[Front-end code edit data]
================

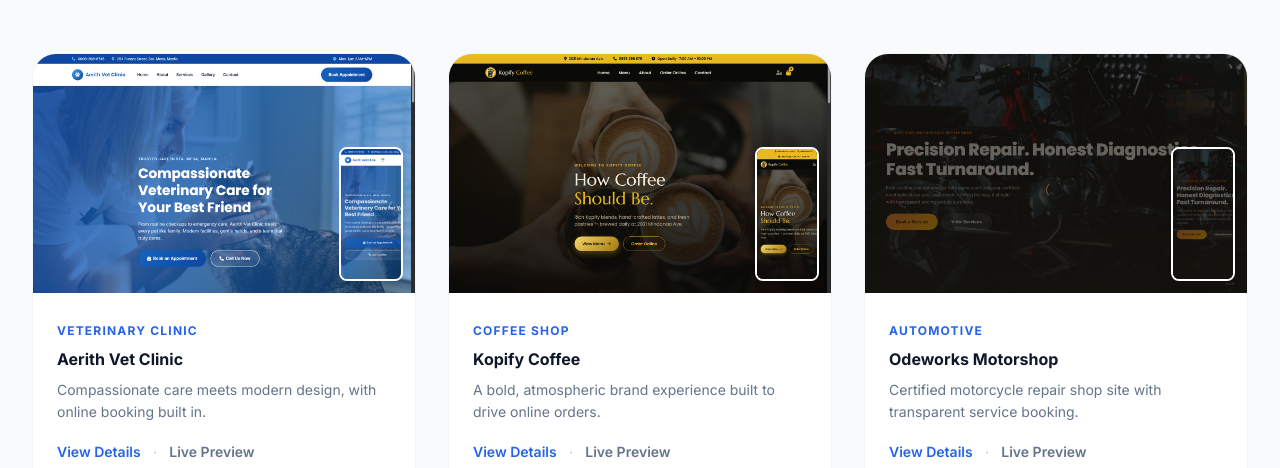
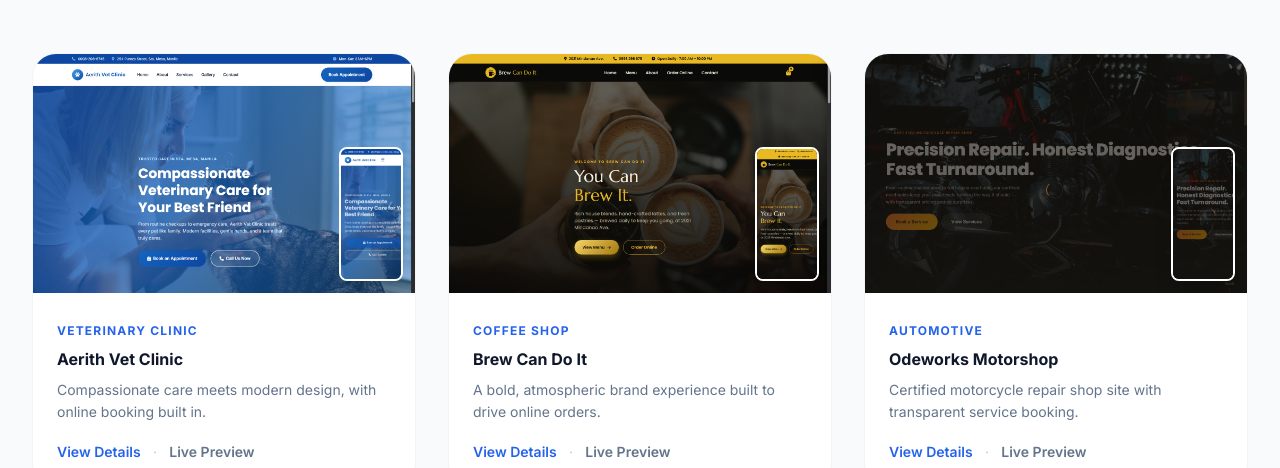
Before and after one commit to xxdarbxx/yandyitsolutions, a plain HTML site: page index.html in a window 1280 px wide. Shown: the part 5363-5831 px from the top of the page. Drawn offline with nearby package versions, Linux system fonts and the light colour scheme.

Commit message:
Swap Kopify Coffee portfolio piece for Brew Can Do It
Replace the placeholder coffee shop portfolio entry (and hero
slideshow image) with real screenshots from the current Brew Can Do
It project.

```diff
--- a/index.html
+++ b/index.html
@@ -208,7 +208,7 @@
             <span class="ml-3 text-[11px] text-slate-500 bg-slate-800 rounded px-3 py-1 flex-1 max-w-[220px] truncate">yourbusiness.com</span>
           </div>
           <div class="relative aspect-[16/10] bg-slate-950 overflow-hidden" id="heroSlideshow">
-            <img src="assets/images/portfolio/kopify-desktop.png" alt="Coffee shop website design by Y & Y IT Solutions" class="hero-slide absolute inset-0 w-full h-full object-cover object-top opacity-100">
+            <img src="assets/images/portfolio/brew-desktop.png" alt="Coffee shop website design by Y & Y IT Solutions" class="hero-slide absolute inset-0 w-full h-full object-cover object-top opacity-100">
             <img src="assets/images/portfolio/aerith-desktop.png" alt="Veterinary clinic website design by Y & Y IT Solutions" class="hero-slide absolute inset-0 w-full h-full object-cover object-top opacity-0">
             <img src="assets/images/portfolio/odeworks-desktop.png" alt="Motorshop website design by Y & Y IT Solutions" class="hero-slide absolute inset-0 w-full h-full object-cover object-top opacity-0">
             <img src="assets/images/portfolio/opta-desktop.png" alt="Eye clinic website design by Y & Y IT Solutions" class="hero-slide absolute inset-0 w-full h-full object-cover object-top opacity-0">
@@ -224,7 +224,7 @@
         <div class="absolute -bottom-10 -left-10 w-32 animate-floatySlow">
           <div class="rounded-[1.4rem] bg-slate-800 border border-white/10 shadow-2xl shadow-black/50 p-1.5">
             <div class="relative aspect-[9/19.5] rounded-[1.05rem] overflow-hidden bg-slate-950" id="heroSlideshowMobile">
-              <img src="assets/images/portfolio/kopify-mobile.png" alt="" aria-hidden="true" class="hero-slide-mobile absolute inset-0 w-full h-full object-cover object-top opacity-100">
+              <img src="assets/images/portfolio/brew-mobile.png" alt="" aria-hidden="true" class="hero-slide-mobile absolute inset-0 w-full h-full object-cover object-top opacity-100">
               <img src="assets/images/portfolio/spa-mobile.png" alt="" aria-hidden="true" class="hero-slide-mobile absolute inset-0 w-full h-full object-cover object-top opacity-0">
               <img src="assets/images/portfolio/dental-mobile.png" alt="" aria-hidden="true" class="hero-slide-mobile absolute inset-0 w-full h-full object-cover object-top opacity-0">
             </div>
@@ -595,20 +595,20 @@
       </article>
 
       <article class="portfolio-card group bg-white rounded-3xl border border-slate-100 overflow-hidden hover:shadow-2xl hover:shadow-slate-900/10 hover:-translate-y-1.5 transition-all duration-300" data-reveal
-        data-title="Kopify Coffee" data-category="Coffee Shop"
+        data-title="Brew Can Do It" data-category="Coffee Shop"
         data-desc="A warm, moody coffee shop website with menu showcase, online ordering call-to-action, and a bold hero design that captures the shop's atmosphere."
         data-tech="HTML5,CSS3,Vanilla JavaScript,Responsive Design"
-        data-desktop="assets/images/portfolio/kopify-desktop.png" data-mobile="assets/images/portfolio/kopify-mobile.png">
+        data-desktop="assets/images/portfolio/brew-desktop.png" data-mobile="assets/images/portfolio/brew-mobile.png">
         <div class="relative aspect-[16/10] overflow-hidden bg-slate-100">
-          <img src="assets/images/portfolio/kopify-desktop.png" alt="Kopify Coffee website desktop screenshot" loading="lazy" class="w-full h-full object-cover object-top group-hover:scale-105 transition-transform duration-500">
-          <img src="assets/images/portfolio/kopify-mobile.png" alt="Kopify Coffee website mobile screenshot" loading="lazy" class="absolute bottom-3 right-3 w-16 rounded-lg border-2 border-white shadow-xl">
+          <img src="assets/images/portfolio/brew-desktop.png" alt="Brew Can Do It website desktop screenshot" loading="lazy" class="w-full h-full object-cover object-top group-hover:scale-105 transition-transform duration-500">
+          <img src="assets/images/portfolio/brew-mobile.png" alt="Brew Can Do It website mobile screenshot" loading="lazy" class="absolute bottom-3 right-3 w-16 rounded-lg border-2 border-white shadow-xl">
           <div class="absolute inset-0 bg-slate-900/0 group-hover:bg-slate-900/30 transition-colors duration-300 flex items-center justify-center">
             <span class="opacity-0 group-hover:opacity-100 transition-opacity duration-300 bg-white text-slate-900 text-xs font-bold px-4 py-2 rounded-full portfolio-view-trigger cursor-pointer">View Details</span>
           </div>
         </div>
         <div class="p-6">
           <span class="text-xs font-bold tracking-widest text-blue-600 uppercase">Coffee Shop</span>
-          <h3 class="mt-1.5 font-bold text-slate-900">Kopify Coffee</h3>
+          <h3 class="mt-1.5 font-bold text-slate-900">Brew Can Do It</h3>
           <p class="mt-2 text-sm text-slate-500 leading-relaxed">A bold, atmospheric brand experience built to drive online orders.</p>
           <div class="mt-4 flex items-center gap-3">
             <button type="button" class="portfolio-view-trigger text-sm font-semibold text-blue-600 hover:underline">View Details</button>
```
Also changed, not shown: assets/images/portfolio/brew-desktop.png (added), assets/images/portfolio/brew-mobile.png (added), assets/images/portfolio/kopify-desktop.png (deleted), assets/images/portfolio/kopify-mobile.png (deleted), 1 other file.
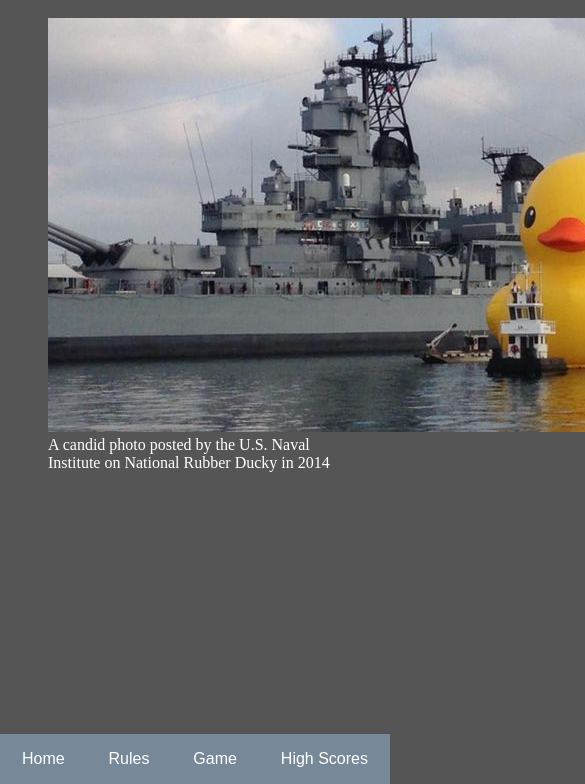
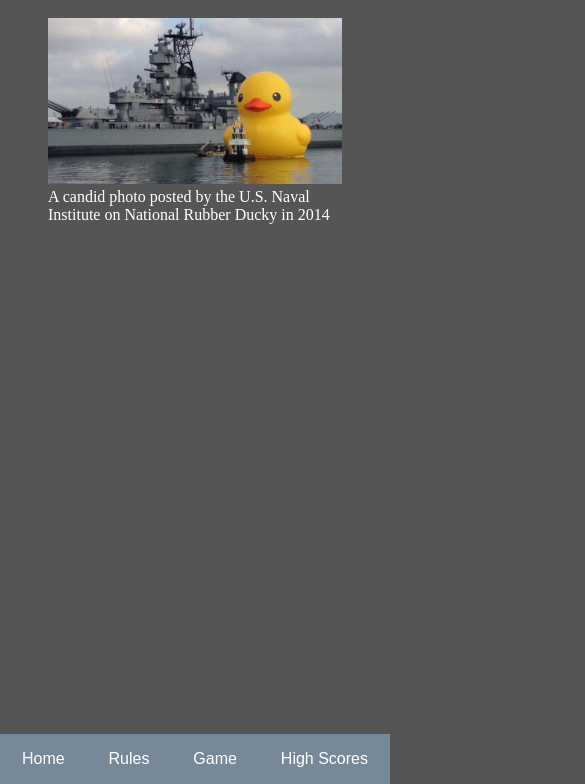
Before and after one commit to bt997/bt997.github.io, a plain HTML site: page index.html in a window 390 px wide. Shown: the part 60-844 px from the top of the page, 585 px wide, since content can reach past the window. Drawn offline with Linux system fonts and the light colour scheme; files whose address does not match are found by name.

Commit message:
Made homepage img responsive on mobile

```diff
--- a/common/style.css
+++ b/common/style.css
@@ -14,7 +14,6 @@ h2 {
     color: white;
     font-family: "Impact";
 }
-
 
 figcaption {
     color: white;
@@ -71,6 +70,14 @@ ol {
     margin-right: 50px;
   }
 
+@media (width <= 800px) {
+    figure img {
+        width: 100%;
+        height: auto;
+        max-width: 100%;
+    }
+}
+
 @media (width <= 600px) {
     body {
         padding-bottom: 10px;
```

================

**TASK ITEM:** Every line in the data that holds the string "colour" should be copied.

**RESPONSE TO THIS EXERCISE:**
Before and after one commit to xxdarbxx/yandyitsolutions, a plain HTML site: page index.html in a window 1280 px wide. Shown: the part 5363-5831 px from the top of the page. Drawn offline with nearby package versions, Linux system fonts and the light colour scheme.
Before and after one commit to bt997/bt997.github.io, a plain HTML site: page index.html in a window 390 px wide. Shown: the part 60-844 px from the top of the page, 585 px wide, since content can reach past the window. Drawn offline with Linux system fonts and the light colour scheme; files whose address does not match are found by name.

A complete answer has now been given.